This week in the studio… The photography team had a chat about upcoming exhibitions and book releases by photographers that we would like to see and thought it might make for a good blog, in order to better understand what floats the boats of the Photographers and Assistants at Headshot London.

As Head of Photography, I was going to kick the project off with a book that has been released in the US but as yet not in the UK… frustratingly. I am however determined to see if I can get a copy in the next couple of weeks so that I can share it with you.

In the meantime, it got me thinking about the books that i already have and made me look back further into the studio books to find something which is really as contemporary today as it was in the year that I was born… 1973! Yep, 41 years ago.

The images above are a sample of some of the images in the book by Mary Allen AIIP, FRPS; ‘Portrait Photography, how and why’. Published by Focal Press.

The scanned photographs above show how she discovers the human face through the medium of light and how the camera angles influence the structure of the face. It’s really what I do in the studio today and perhaps one or two of the images above can be compared to a picture I shot of Yana and one shot by Elena of me.

yana_small david_locke

It really is a great reminder of how the principles of lighting for photography are unchanged and though the technology has made it easier for young photographers to get involved, the understanding and foundation on which a career must be built are still required.

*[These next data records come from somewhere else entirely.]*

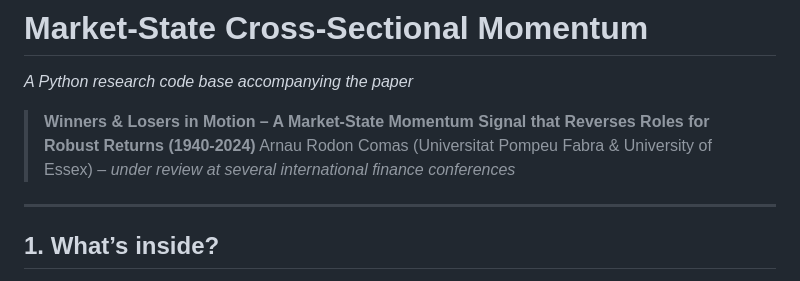
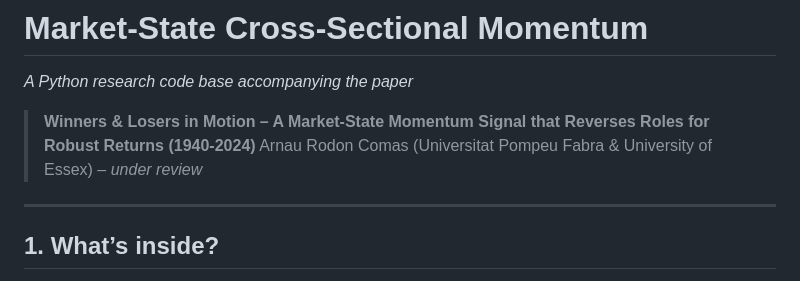
Before and after one commit to arnaurodondev/market-state-cross-sectional-momentum, a Markdown page: README.MD, the part around the change. Rendered like a GitHub page.

```diff
--- a/README.MD
+++ b/README.MD
@@ -3,7 +3,7 @@
 *A Python research code base accompanying the paper*
 
 > **Winners & Losers in Motion – A Market‑State Momentum Signal that Reverses Roles for Robust Returns (1940‑2024)**
-> Arnau Rodon Comas (Universitat Pompeu Fabra & University of Essex) – *under review at several international finance conferences*
+> Arnau Rodon Comas (Universitat Pompeu Fabra & University of Essex) – *under review*
 
 ---
 
```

In closing, I would like to say to the young photographers out there looking for expensive zeitgeist books by modern photographers using modern methods. Some of the ephemeral publications out there can be very expensive and in reality there is no need to reinvent the wheel… instead, save your money and go hunt through charity shops on the high street. You’ll find all sorts of wonderful old books on lighting and posing for photography. I still do that here and there when I am passing by.

David Locke